The average prices of Wagyu calves nationwide continue to maintain the level of roughly JPY60,000 to 100,000 higher than a year before. This is mainly due to a decline in the number of farms and the number of breeding cows after the March 2011 earthquake and tsunami. According to the agriculture ministry, the number of breeding cows totaled 595,000 in the current fiscal year, down 23,000 from the previous year.
Out of 36 markets nationwide which traded cattle in August, cattle prices rose at 16 markets. In the major cattle breeding region of Kyushu, 80 percent of markets saw price drops compared with the preceding trading, but on a year-on-year basis, the prices were up more than 10 percent in almost all the markets. The increase was especially large in eastern Japan.
The number of marketed cattle dropped 8,000 from the previous month. The prices stayed high, as the markets were closed during the Bon holidays.

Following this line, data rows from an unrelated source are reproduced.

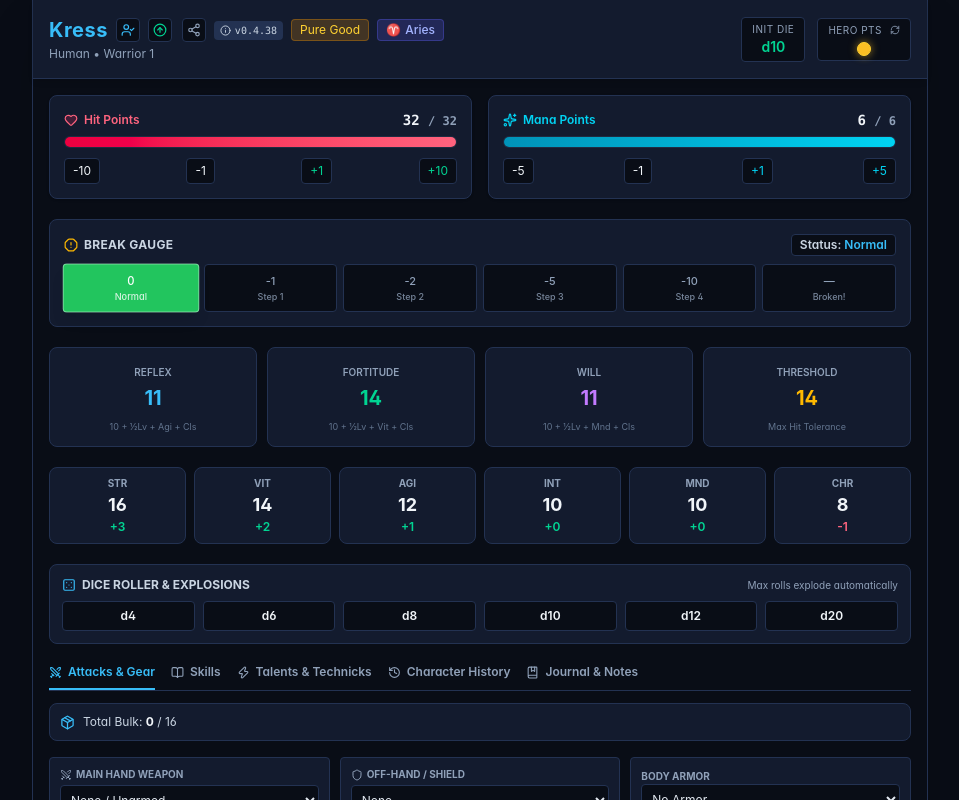
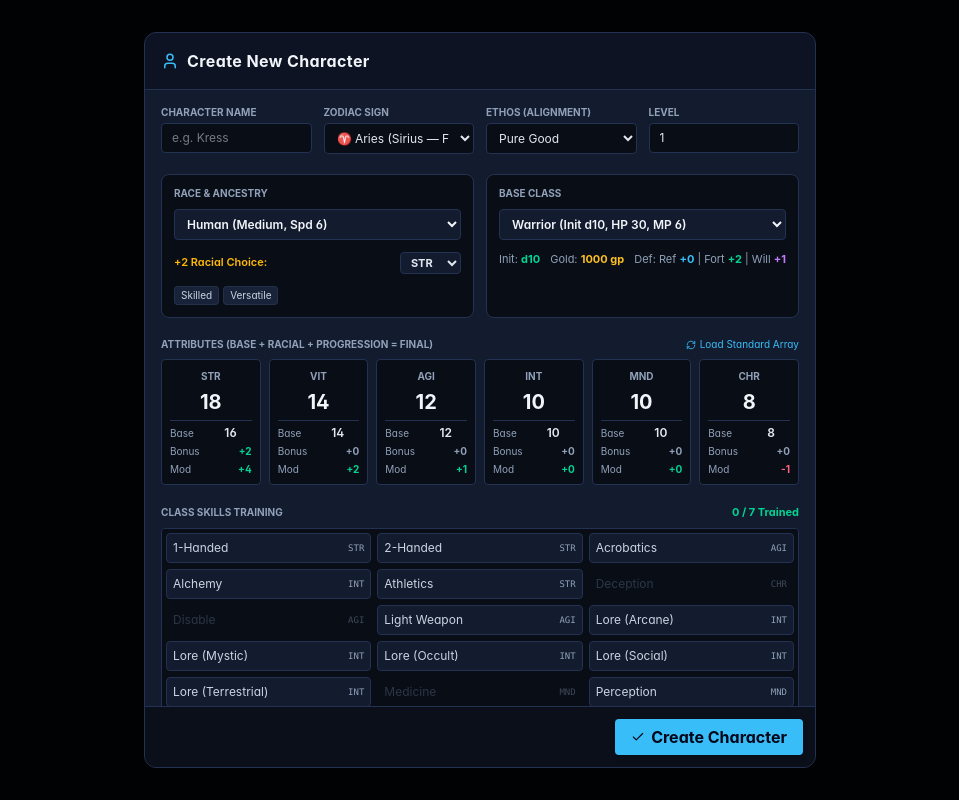
Before and after one commit to 61ZM07H36R3ML1N/last-arc-sheet, a React (Vite) app: page / in a window 1280 px wide. Shown: the top 800 px of the page, without its empty margins (160-1119 px from the left). Built offline with nearby package versions, Linux system fonts and the light colour scheme.

Commit message:
feat(onboarding): show character creator before companion dashboard

```diff
--- a/src/App.tsx
+++ b/src/App.tsx
@@ -40,6 +40,7 @@ declare const __APP_VERSION__: string;
 export default function App() {
   const {
     sheet,
+    hasCharacter,
     updateHp,
     updateMp,
     setBreakStep,
@@ -136,6 +137,20 @@ export default function App() {
     { label: 'Broken!', penalty: '—', color: 'bg-arc-break-broken' },
 ] as const;
   const currentZodiac = sheet.zodiacSign ? ZODIAC_SIGNS[sheet.zodiacSign] : null;
+  // New visitors see creation first, not the internal sample character.
+  // The persisted store restores returning players before this view renders.
+  if (!hasCharacter) {
+    return (
+      <div className="min-h-screen bg-arc-bg text-slate-100">
+        <div className="mx-auto max-w-xl px-4 py-12 text-center">
+          <h1 className="text-2xl font-bold text-arc-accent">Last Arc Character Companion</h1>
+          <p className="mt-3 text-slate-300">Create your first character to begin your adventure.</p>
+        </div>
+        <CharacterEditorModal isOpen mode="create" required onClose={() => {}} />
+      </div>
+    );
+  }
+
   return (
     <div className="min-h-screen bg-arc-bg text-slate-100 flex flex-col max-w-4xl mx-auto pb-24 border-x border-arc-border shadow-2xl">
       <header className="p-4 bg-arc-card border-b border-arc-border flex flex-wrap items-center justify-between gap-4 sticky top-0 z-30 shadow-md">
```
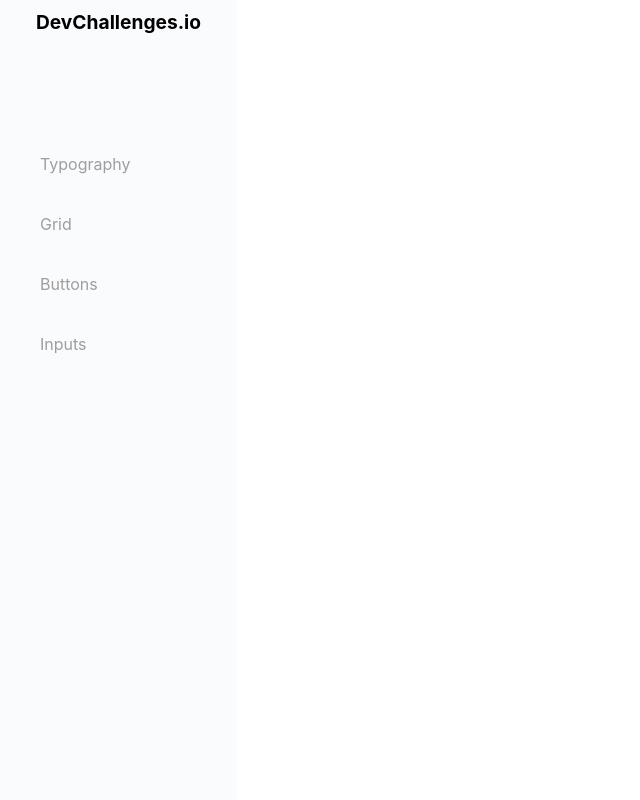
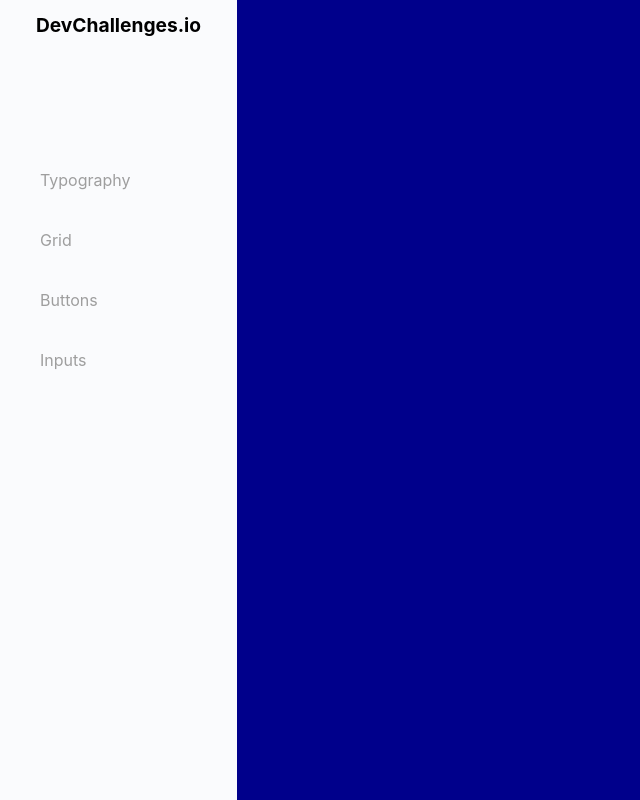
Before and after one commit to mzounlome/input-component, a React (Create React App) app: page / in a window 1280 px wide. Shown: the whole page, without its empty margins (0-640 px from the left). Built offline with nearby package versions, Linux system fonts and the light colour scheme; a web font is replaced by a local one.

Commit message:
refacturing sidenav

```diff
--- a/src/App.scss
+++ b/src/App.scss
@@ -6,8 +6,9 @@
   box-sizing: border-box;
 }
 
-.container {
+.App {
   height: 100vh;
   width: 100vw;
   display: flex;
+  background-color: darkblue;
 }
--- a/src/components/SideNav/SideNacv.scss
+++ /dev/null
@@ -1,29 +0,0 @@
-.sidenav-container {
-  height: 100vh;
-  width: 237px;
-  background-color: #fafbfd;
-  .header {
-    font-size: 1.2rem;
-    text-align: center;
-    padding-top: 10px;
-  }
-  .nav-container {
-    height: 400px;
-    margin-top: 80px;
-
-    li {
-      list-style: none;
-      padding-top: 40px;
-      padding-left: 40px;
-      a {
-        text-decoration: none;
-        color: #9e9e9e;
-      }
-      a:hover,
-      a:focus {
-        color: #090f31;
-        font-weight: 700;
-      }
-    }
-  }
-}
--- a/src/components/SideNav/SideNav.jsx
+++ b/src/components/SideNav/SideNav.jsx
@@ -1,33 +1,37 @@
-import "./SideNacv.scss";
+import {
+  NavContainer,
+  SideNavAnchor,
+  SideNavContainer,
+  SideNavHeader,
+  SideNavList,
+  SideNavLogo,
+} from "./styles";
 
 import React from "react";
 
 const SideNav = () => {
   return (
-    <div className="sidenav-container">
-      <div className="header-container">
-        <h1 className="header">DevChallenges.io</h1>
-      </div>
-      <div className="nav-container">
-        <nav className="nav" id="navbar">
-          <ul className="nav-list">
-            <li>
-              {" "}
-              <a href="/">Typography</a>
-            </li>
-            <li>
-              <a href="/">Grid</a>
-            </li>
-            <li>
-              <a href="/">Buttons</a>
-            </li>
-            <li>
-              <a href="/">Inputs</a>
-            </li>
-          </ul>
-        </nav>
-      </div>
-    </div>
+    <SideNavContainer>
+      <SideNavHeader>
+        <SideNavLogo>DevChallenges.io</SideNavLogo>
+      </SideNavHeader>
+      <NavContainer>
+        <ul>
+          <SideNavList>
+            <SideNavAnchor>Typography</SideNavAnchor>
+          </SideNavList>
+          <SideNavList>
+            <SideNavAnchor>Grid</SideNavAnchor>
+          </SideNavList>
+          <SideNavList>
+            <SideNavAnchor>Buttons</SideNavAnchor>
+          </SideNavList>
+          <SideNavList>
+            <SideNavAnchor>Inputs</SideNavAnchor>
+          </SideNavList>
+        </ul>
+      </NavContainer>
+    </SideNavContainer>
   );
 };
 
--- /dev/null
+++ b/src/components/SideNav/styles.js
@@ -0,0 +1,42 @@
+import styled from "styled-components";
+
+export const SideNavContainer = styled.div`
+  height: 100vh;
+  width: 237px;
+  background-color: #fafbfd;
+`;
+
+export const SideNavHeader = styled.div`
+  text-align: center;
+  height: 50px;
+  width: 100%;
+  display: flex;
+  justify-content: center;
+  align-items: center;
+`;
+
+export const SideNavLogo = styled.h2`
+  font-size: 1.2rem;
+`;
+
+export const NavContainer = styled.div`
+  height: 400px;
+  width: 100%;
+  margin-top: 80px;
+`;
+
+export const SideNavList = styled.li`
+  list-style: none;
+  padding-top: 40px;
+  padding-left: 40px;
+`;
+export const SideNavAnchor = styled.a`
+  text-decoration: none;
+  color: #9e9e9e;
+  cursor: pointer;
+  &:hover,
+  &:focus {
+    color: #090f31;
+    font-weight: 700;
+  }
+`;
```
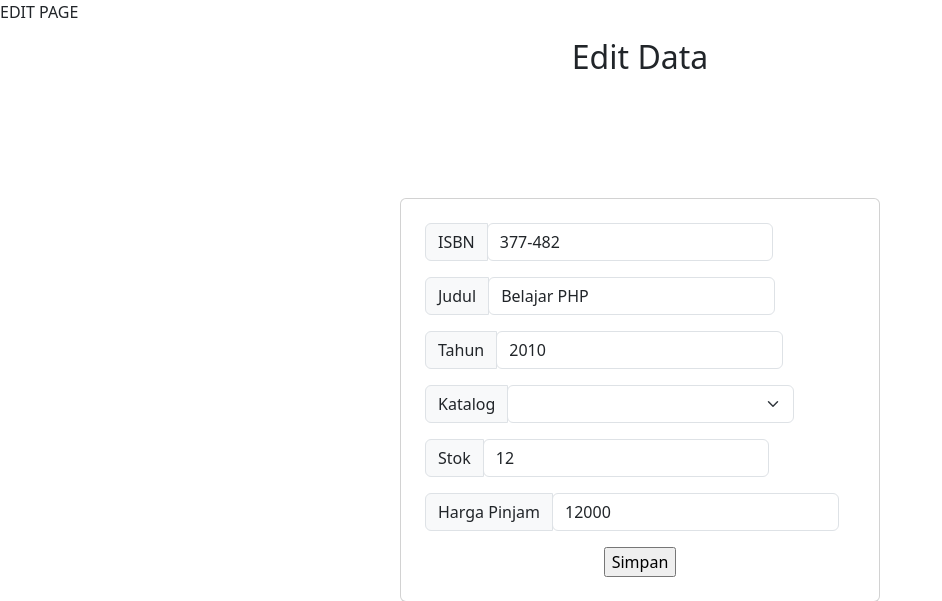
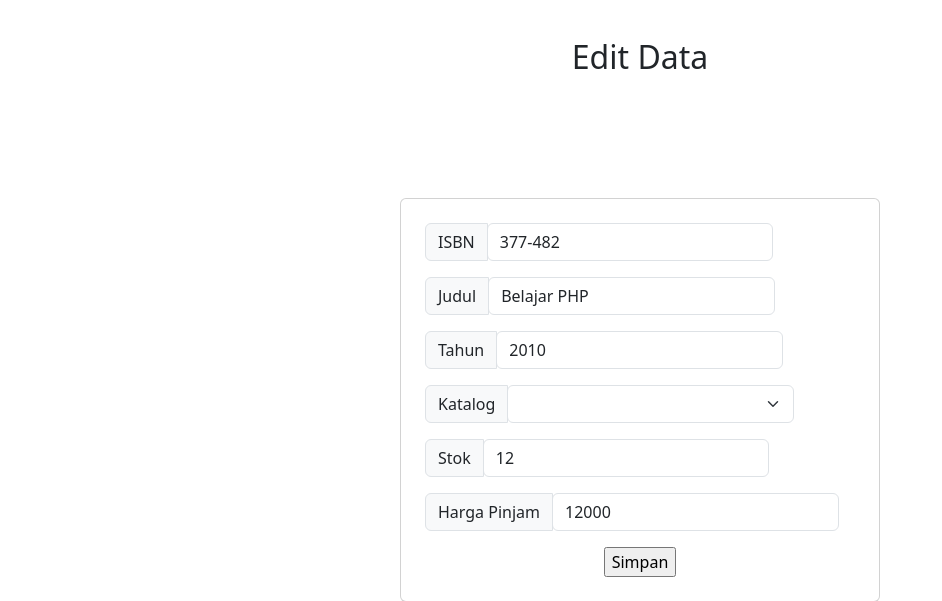
Before and after one commit to IhsanReihansyah/tugas_sesi_32, a PHP site: page /edit.php?isbn=377-482 in a window 1280 px wide. Shown: the top 601 px of the page, without its empty margins (0-942 px from the left). Run offline with PHP 8.4, Linux system fonts and the light colour scheme; data comes from the database, SQL or seed files in the repository.

Commit message:
ada yang di hapus pada halaman edit

```diff
--- a/edit.php
+++ b/edit.php
@@ -10,7 +10,6 @@
 </head>
 
 <body>
-    EDIT PAGE
     <?php
     include 'koneksi.php';
 
```
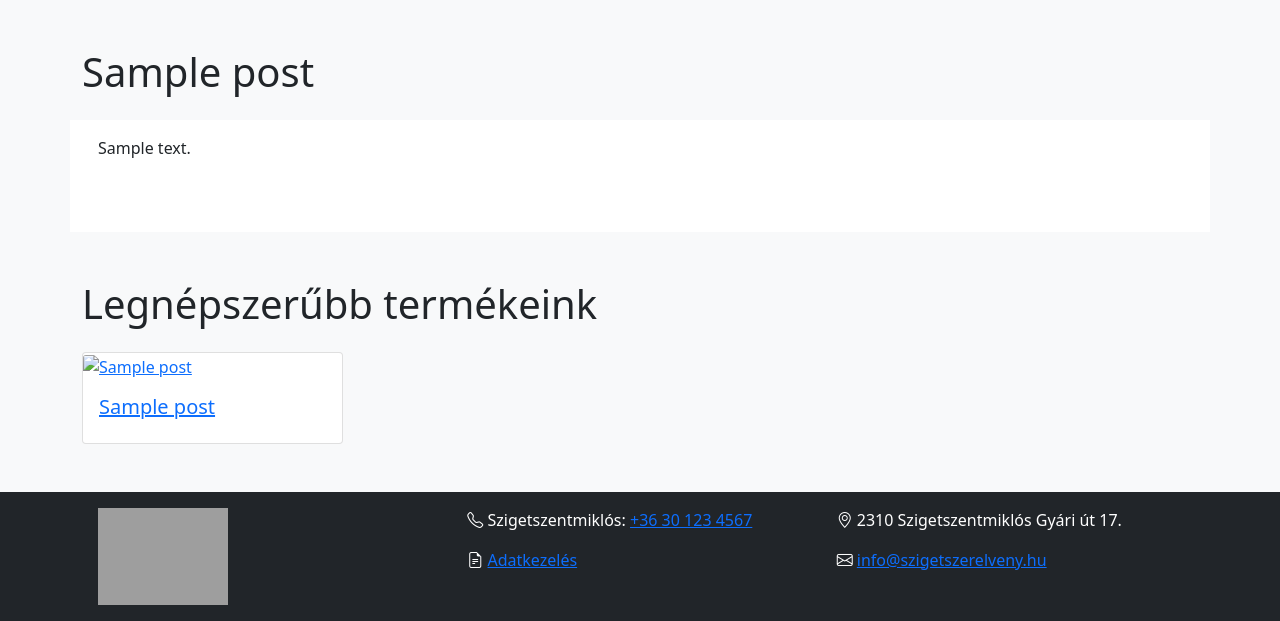
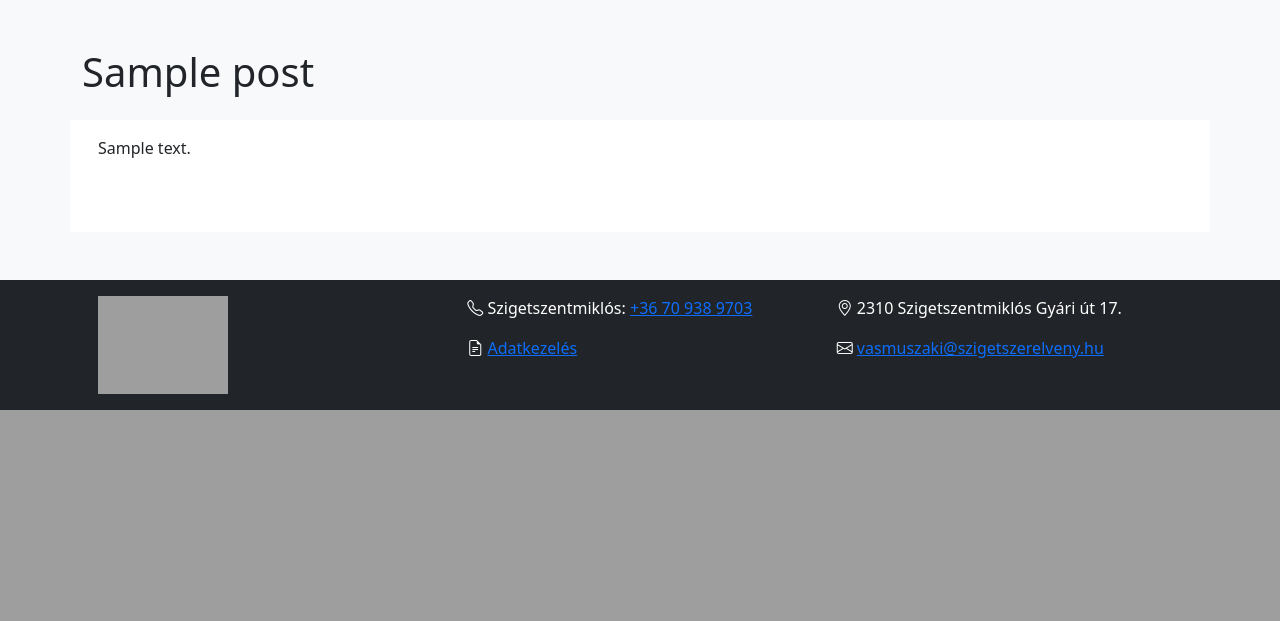
Before and after one commit to agocsbence/vasmuszaki, a WordPress theme: template src/wp-theme/front-page.php in a window 1280 px wide. Shown: the part 1036-1657 px from the top of the page. After the commit the page ends 1446 px from the top, so only its background shows below. Run offline with PHP 8.4 and a stand-in for WordPress, Linux system fonts and the light colour scheme; the site name, menu and one post (Sample post) are stand-ins, and other content is empty; some libraries are stand-ins or nearby versions; grey boxes are pictures that could not be loaded.

Commit message:
bugfix 1.0

```diff
--- a/dist/wp-theme/footer.php
+++ b/dist/wp-theme/footer.php
@@ -6,12 +6,12 @@
                     <img src="<?php bloginfo('template_url') ?>/assets/img/logo-footer.png" alt="Sziget Szerelvény Kft." style="width: 130px;">
                 </div>
                 <div class="col-sm-12 col-lg-4 gy-4 gy-sm-0">
-                    <p><i class="bi bi-telephone"></i> Szigetszentmiklós: <a href="tel:+36301234567">+36 30 123 4567</a></p>
+                    <p><i class="bi bi-telephone"></i> Szigetszentmiklós: <a href="tel:+36 70 938 9703">+36 70 938 9703</a></p>
 					<p><i class="bi bi-file-earmark-text"></i> <a href="<?php echo get_permalink(3); ?>">Adatkezelés</a></p>
                 </div>
                 <div class="col-sm-12 col-lg-4 gy-4 gy-sm-0">
                     <p><i class="bi bi-geo-alt"></i> 2310 Szigetszentmiklós Gyári út 17.</p>
-                    <p><i class="bi bi-envelope"></i> <a href="mailto:info@szigetszerelveny.hu">info@szigetszerelveny.hu</a></p>
+                    <p><i class="bi bi-envelope"></i> <a href="mailto:vasmuszaki@szigetszerelveny.hu">vasmuszaki@szigetszerelveny.hu</a></p>
                 </div>
             </div>
         </div>
--- a/src/wp-theme/footer.php
+++ b/src/wp-theme/footer.php
@@ -6,12 +6,12 @@
                     <img src="<?php bloginfo('template_url') ?>/assets/img/logo-footer.png" alt="Sziget Szerelvény Kft." style="width: 130px;">
                 </div>
                 <div class="col-sm-12 col-lg-4 gy-4 gy-sm-0">
-                    <p><i class="bi bi-telephone"></i> Szigetszentmiklós: <a href="tel:+36301234567">+36 30 123 4567</a></p>
+                    <p><i class="bi bi-telephone"></i> Szigetszentmiklós: <a href="tel:+36 70 938 9703">+36 70 938 9703</a></p>
 					<p><i class="bi bi-file-earmark-text"></i> <a href="<?php echo get_permalink(3); ?>">Adatkezelés</a></p>
                 </div>
                 <div class="col-sm-12 col-lg-4 gy-4 gy-sm-0">
                     <p><i class="bi bi-geo-alt"></i> 2310 Szigetszentmiklós Gyári út 17.</p>
-                    <p><i class="bi bi-envelope"></i> <a href="mailto:info@szigetszerelveny.hu">info@szigetszerelveny.hu</a></p>
+                    <p><i class="bi bi-envelope"></i> <a href="mailto:vasmuszaki@szigetszerelveny.hu">vasmuszaki@szigetszerelveny.hu</a></p>
                 </div>
             </div>
         </div>
--- a/src/wp-theme/front-page.php
+++ b/src/wp-theme/front-page.php
@@ -120,30 +120,4 @@ get_header();
 	?>
 </section>
 
-<section class="section nolinkdecor products container" id="home-popular">
-
-<h1 class="mt-5">Legnépszerűbb termékeink</h1>
-    <div class="row mt-4">
-
-	<?php
-		$popularpost = new WP_Query( array( 'posts_per_page' => 4, 'meta_key' => 'wpb_post_views_count', 'orderby' => 'meta_value_num', 'order' => 'DESC'  ) );
-		while ( $popularpost->have_posts() ) : $popularpost->the_post(); ?>
-
-		<div class="col-sm-12 col-lg-3">
-			<div class="card">
-				<a href="<?php echo get_permalink(); ?>">
-					<img src="<?php echo the_post_thumbnail_url(); ?>" class="card-img-top" alt="<?php the_title(); ?>">
-					<div class="card-body">
-						<h5 class="card-title"><?php the_title(); ?></h5>
-					</div>
-				</a>
-			</div>
-		</div>
-
-
-	<?php endwhile; ?>
-
-	</div>
-</section>
-
 <?php get_footer(); ?>
```
Also changed, not shown: dist/wp-theme/front-page.php (+0 -26 lines), dist/wp-theme/includes/category-cards.php (+4 -4 lines), dist/wp-theme/page-contact.php (+3 -9 lines), src/wp-theme/includes/category-cards.php (+4 -4 lines), src/wp-theme/page-contact.php (+3 -9 lines).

At a market in Miyagi Prefecture operated by JA Zen-Noh Miyagi, the average price per head marked this year’s record high of JPY583,655 in August, up 5.5 percent from the previous month. A JA Zen-Noh Miyagi official says the market was crowded every day with people seeking to buy cattle as it marketed the largest number of cattle in Honshu, amounting to 1,108, while other markets remained relatively inactive.
Although buyers become increasingly cautious toward the continuing trend of high prices, the prices are likely to stay high as more trading is expected from September. Even under such a condition, a JA Zen-Noh official in Kyushu says cattle fattening farms have to continue buying cattle because leaving barns empty will not lead to any profit. The official says that although it depends on the prices of carcasses, there is no doubt the business environment of cattle fattening farms will worsen, as prices of feed and agricultural materials are rising in addition to soaring prices of calves.
(Sept. 3, 2014)